Obesity: sniffing greasy snacks for 2 minutes can curb the craving


Obesity: sniffing greasy snacks for 2 minutes can curb the craving

Prolonged exposure to initially attractive food aromas would be enough to trigger a reward in the brain.

Photo: Tim Samuel / Pexels

A food craving is an intense desire for a particular food. Among the most common foods we tend to crave are those that are high in fat, salt, and sugar. Frequent cravings for ice cream, potato chips, pizza, French fries, chocolate, and cookies can hamper your goals of eating a healthy diet and keeping your weight in check.

According to a study by researchers at the University of South Florida, There is a technique that can help you curb cravings without adding the calories.
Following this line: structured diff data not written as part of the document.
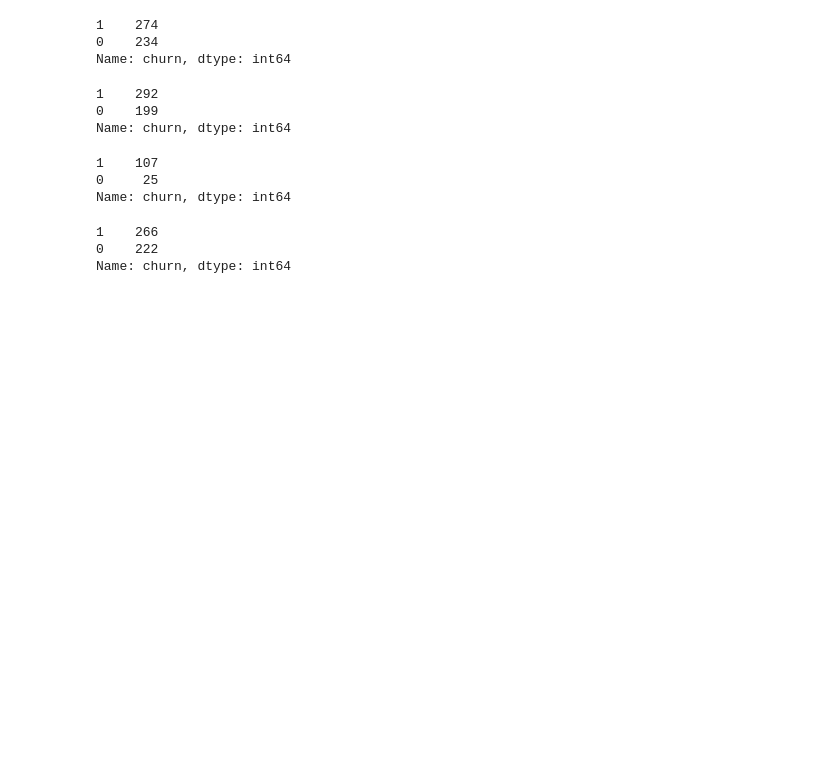
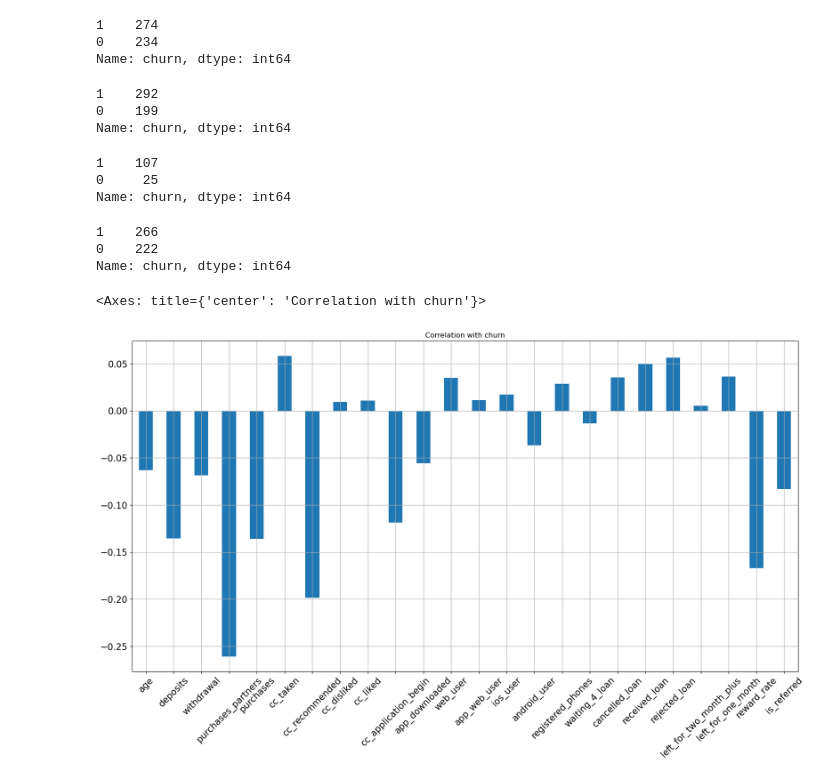
Before and after one commit to ankithreddys/company-churn-rate-analysis, a Jupyter notebook: churn_rate_analysis.ipynb, the cells around one changed output. Cells and saved outputs as stored; diff of their text form; code cells hidden in the pictures; blank space fills up the shorter version.

```diff
--- a/churn_rate_analysis.ipynb
+++ b/churn_rate_analysis.ipynb
@@ -166,3 +166,12 @@ df[dataset3.left_for_one_month == 1].churn.value_counts()
 1    266
 0    222
 Name: churn, dtype: int64
+# %%
+dataset = df.drop(columns=['churn','user','housing','zodiac_sign','payment_type'])
+dataset.corrwith(df.churn).plot.bar(figsize=(20,10),
+              title = 'Correlation with churn',
+              fontsize = 15, rot = 45,
+              grid = True)
+# %% [output]
+<Axes: title={'center': 'Correlation with churn'}>
+[figure, added]
```
Also changed, not shown: parts of 6 cells of this notebook, 2 other files.
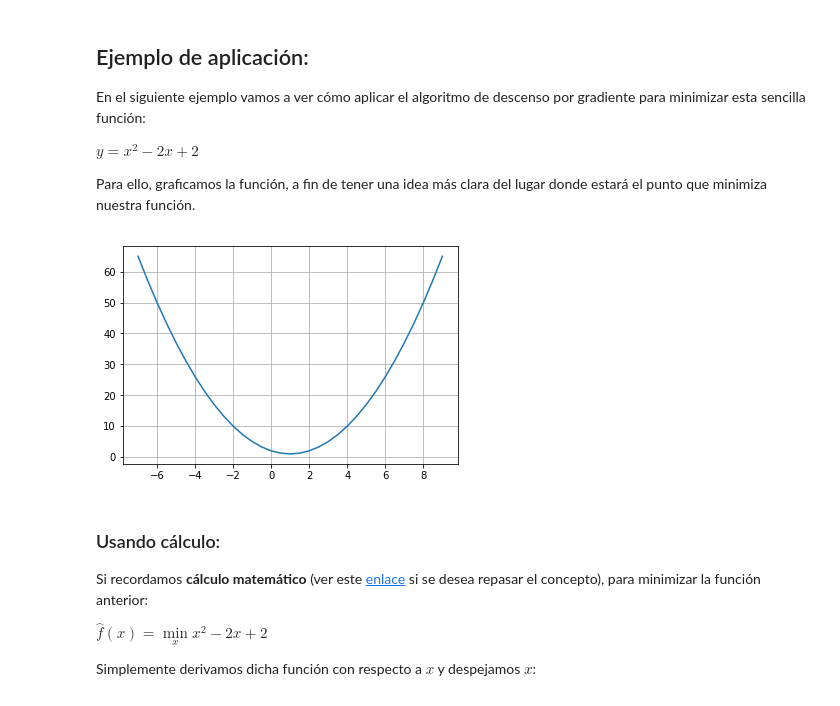
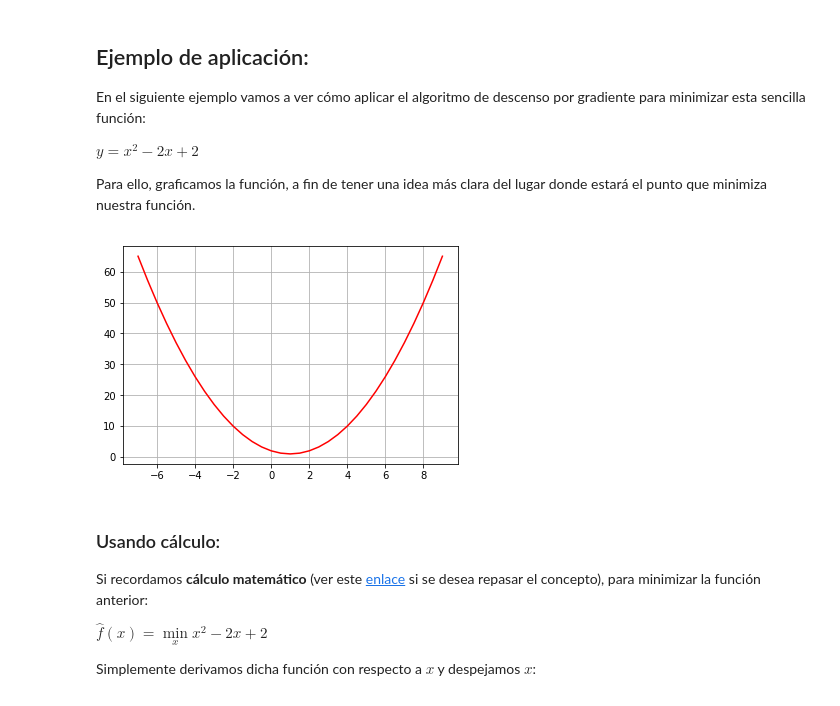
Before and after one commit to Fernando-Cusco/descenso-por-gradiente, a Jupyter notebook: GradientDescent-1.ipynb, the cells around one changed output. Cells and saved outputs as stored; diff of their text form; code cells hidden in the pictures.

```diff
--- a/GradientDescent-1.ipynb
+++ b/GradientDescent-1.ipynb
@@ -47,19 +47,20 @@ Para ello, graficamos la función, a fin de tener una idea más clara del lugar
 # %%
 import matplotlib.pyplot as pp
 import numpy as np
 
 
 def fx(x):
     return np.power(x,2)-np.dot(x,2.)+2.
 
 x=np.arange(-7,9.5,0.5)
 y=fx(x)
 
-pp.plot(x,y)
+pp.plot(x,y,c='red')
 pp.grid(True)
 pp.show()
+a = 23
 # %% [output]
-[figure, old version]
+[figure, new version]
 # %% [markdown]
 ### Usando cálculo:
 
```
Usually the aroma of a food can make you crave it, right? Think of the smell of freshly baked bread, cookies, pizza, hot dogs, or tacos. But it is precisely the smell that can act as a deterrent, according to the study published in the Journal of Marketing Research.
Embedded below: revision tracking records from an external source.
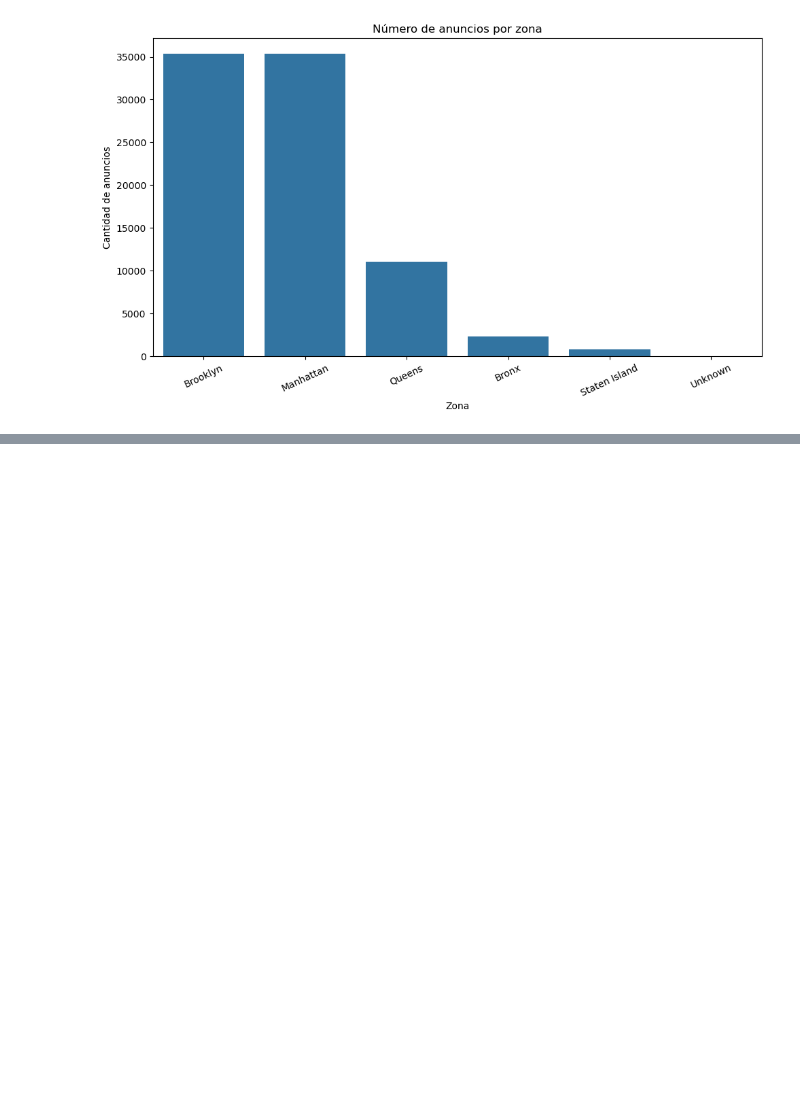
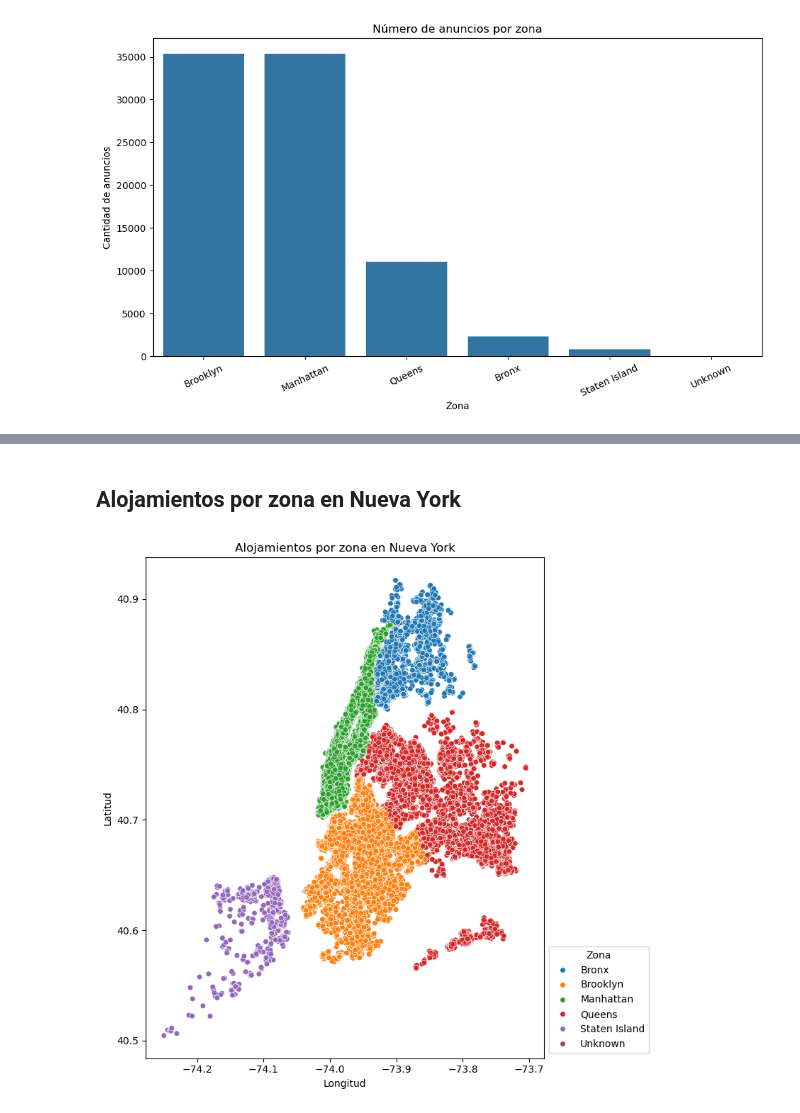
Before and after one commit to OscarFdz24/ProyectoEDA_Airbnb_Evolve, a Jupyter notebook: notebooks/03_Data_VisualizationEDA.ipynb, the cells around one changed output, grey strips where cells are left out. Saved outputs shown, nothing was run; the diff lists cells and outputs as text; code cells hidden in the pictures; blank space fills up the shorter version.

```diff
--- a/notebooks/03_Data_VisualizationEDA.ipynb
+++ b/notebooks/03_Data_VisualizationEDA.ipynb
@@ -244,0 +367,20 @@ plt.show()
+# %% [markdown]
+## Alojamientos por zona en Nueva York
+# %%
+plt.figure(figsize=(8, 8))
+sns.scatterplot(
+    data=df_airbnb,
+    x="long",
+    y="lat",
+    hue="neighbourhood_group",
+    s=30,
+    alpha=1
+)
+plt.title("Alojamientos por zona en Nueva York")
+plt.xlabel("Longitud")
+plt.ylabel("Latitud")
+plt.legend(title="Zona", loc="lower left", bbox_to_anchor=(1, 0))
+plt.tight_layout()
+plt.show()
+# %% [output]
+[figure, added]
```
Also changed, not shown: parts of 23 cells of this notebook.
The study shows that breathing in the odors of fatty foods for more than two minutes is enough to decrease craving of people. It is suggested that prolonged exposure to these initially attractive scents can trigger a reward in the brain that then leaves us satisfied.

“The olfactory and taste systems are strongly interconnected and the reward centers in the brain do not distinguish between stimuli encoded by different sensory systems,” said Dipayan Biswas, director of the study.

Experiment participants who smelled the aromas of food such as pizza or cookies for 30 seconds tended to have more craving for the food than those who inhaled the aroma for a full two minutes.

The researchers note that managers are using ambient scent as a strategic element and food-related scents are especially common. According to the results of their experiments, prolonged exposure to an indulgent ambient aroma from food leads to fewer purchases.

Hunger or craving

Unlike a craving, physical hunger appears gradually and can be delayed, it can be satisfied with any meal, and you can stop eating when you feel satisfied.

Avoid hunger and distract yourself to reduce cravings

Being satisfied will help you curb your cravings. “It’s easier to eat less of the food you crave if you’re not ravenously hungry,” shares Mayo Clinic. He also advises taking a walk, talking to someone, or finding another way to distract yourself, since food cravings generally go away after 20 minutes.

Reduce stress. Taking refuge in food when stressed, sad, bored, or angry is something that happens often. Eating emotionally can not only put on a few pounds, it can also affect your health.

Drink water. Lack of water can be mistaken for hunger and sugar cravings. Your cravings for a treat, bread, or cookie can be a sign of dehydration.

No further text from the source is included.